* _Problem statement_: Within the records below, how many lines hold the word "forge"? Only the number should be returned.

Modification records

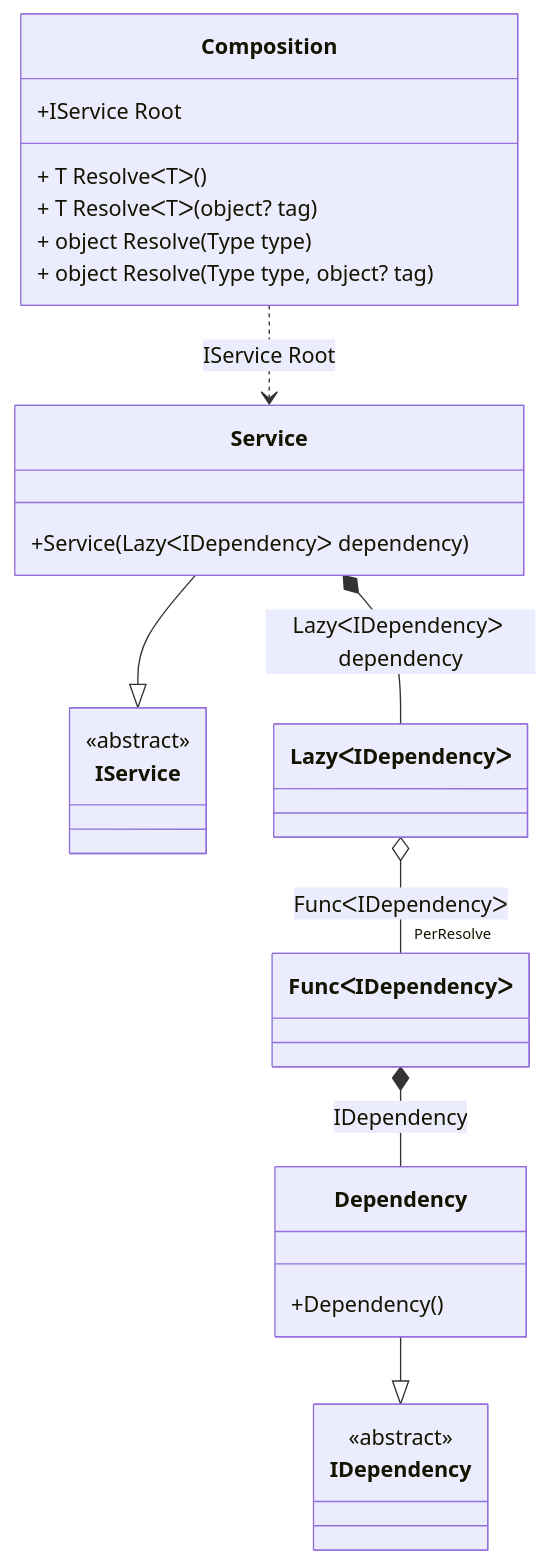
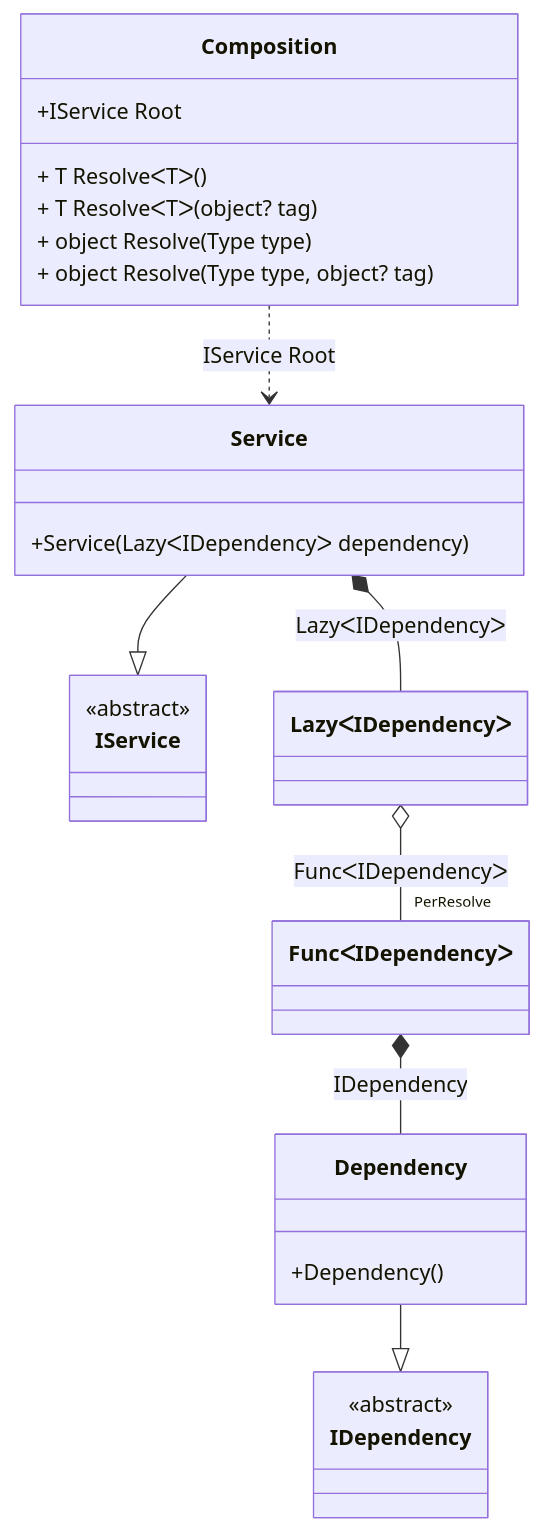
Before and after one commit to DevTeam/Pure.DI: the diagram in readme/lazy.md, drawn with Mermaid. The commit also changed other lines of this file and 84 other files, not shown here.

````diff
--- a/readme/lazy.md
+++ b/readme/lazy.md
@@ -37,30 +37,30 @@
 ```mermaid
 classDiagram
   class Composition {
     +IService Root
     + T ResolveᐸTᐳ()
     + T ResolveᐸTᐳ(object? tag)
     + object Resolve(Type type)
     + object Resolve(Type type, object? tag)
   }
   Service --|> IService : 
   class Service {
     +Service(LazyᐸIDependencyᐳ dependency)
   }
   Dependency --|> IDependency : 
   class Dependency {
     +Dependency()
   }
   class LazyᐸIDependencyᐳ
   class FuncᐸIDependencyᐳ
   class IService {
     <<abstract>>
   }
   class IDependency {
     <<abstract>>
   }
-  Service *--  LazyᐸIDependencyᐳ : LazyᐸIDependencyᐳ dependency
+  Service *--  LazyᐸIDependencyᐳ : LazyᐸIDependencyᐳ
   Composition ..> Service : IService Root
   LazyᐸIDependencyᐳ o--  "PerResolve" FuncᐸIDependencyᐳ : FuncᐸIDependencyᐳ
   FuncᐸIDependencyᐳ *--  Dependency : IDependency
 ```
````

---

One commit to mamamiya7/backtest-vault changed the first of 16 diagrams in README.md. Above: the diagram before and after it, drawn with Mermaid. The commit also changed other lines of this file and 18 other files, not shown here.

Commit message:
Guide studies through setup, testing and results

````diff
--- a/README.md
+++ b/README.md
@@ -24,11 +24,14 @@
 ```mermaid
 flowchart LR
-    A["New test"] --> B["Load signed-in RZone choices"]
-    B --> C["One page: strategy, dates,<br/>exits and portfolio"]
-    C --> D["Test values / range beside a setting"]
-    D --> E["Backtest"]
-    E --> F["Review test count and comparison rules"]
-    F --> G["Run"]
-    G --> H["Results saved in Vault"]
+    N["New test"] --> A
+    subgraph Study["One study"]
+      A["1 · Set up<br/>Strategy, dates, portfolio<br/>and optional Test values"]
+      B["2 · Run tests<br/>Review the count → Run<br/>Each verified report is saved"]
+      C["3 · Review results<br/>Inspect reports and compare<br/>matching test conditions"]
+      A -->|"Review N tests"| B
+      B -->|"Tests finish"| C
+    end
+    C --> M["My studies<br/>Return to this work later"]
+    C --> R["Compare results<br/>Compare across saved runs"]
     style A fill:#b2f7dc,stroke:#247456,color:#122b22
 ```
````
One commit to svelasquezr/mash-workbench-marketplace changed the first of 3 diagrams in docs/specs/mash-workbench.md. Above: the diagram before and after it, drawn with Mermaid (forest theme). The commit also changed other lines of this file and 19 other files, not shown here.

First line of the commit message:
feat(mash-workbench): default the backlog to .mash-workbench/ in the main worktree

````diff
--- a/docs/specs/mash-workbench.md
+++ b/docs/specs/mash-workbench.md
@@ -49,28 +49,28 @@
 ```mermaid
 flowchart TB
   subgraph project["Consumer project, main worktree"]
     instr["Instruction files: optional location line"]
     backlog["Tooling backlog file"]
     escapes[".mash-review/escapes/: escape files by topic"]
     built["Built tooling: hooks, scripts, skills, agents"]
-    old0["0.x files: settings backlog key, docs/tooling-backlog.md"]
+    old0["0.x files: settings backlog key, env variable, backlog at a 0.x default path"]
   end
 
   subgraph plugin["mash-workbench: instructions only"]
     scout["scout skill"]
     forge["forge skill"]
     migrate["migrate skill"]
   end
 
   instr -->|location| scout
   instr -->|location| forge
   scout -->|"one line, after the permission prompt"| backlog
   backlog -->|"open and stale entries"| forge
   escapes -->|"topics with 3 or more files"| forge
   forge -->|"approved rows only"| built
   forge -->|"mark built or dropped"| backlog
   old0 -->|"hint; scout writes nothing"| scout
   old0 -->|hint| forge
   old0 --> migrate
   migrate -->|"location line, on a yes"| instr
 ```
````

* _Exercise solution_: 7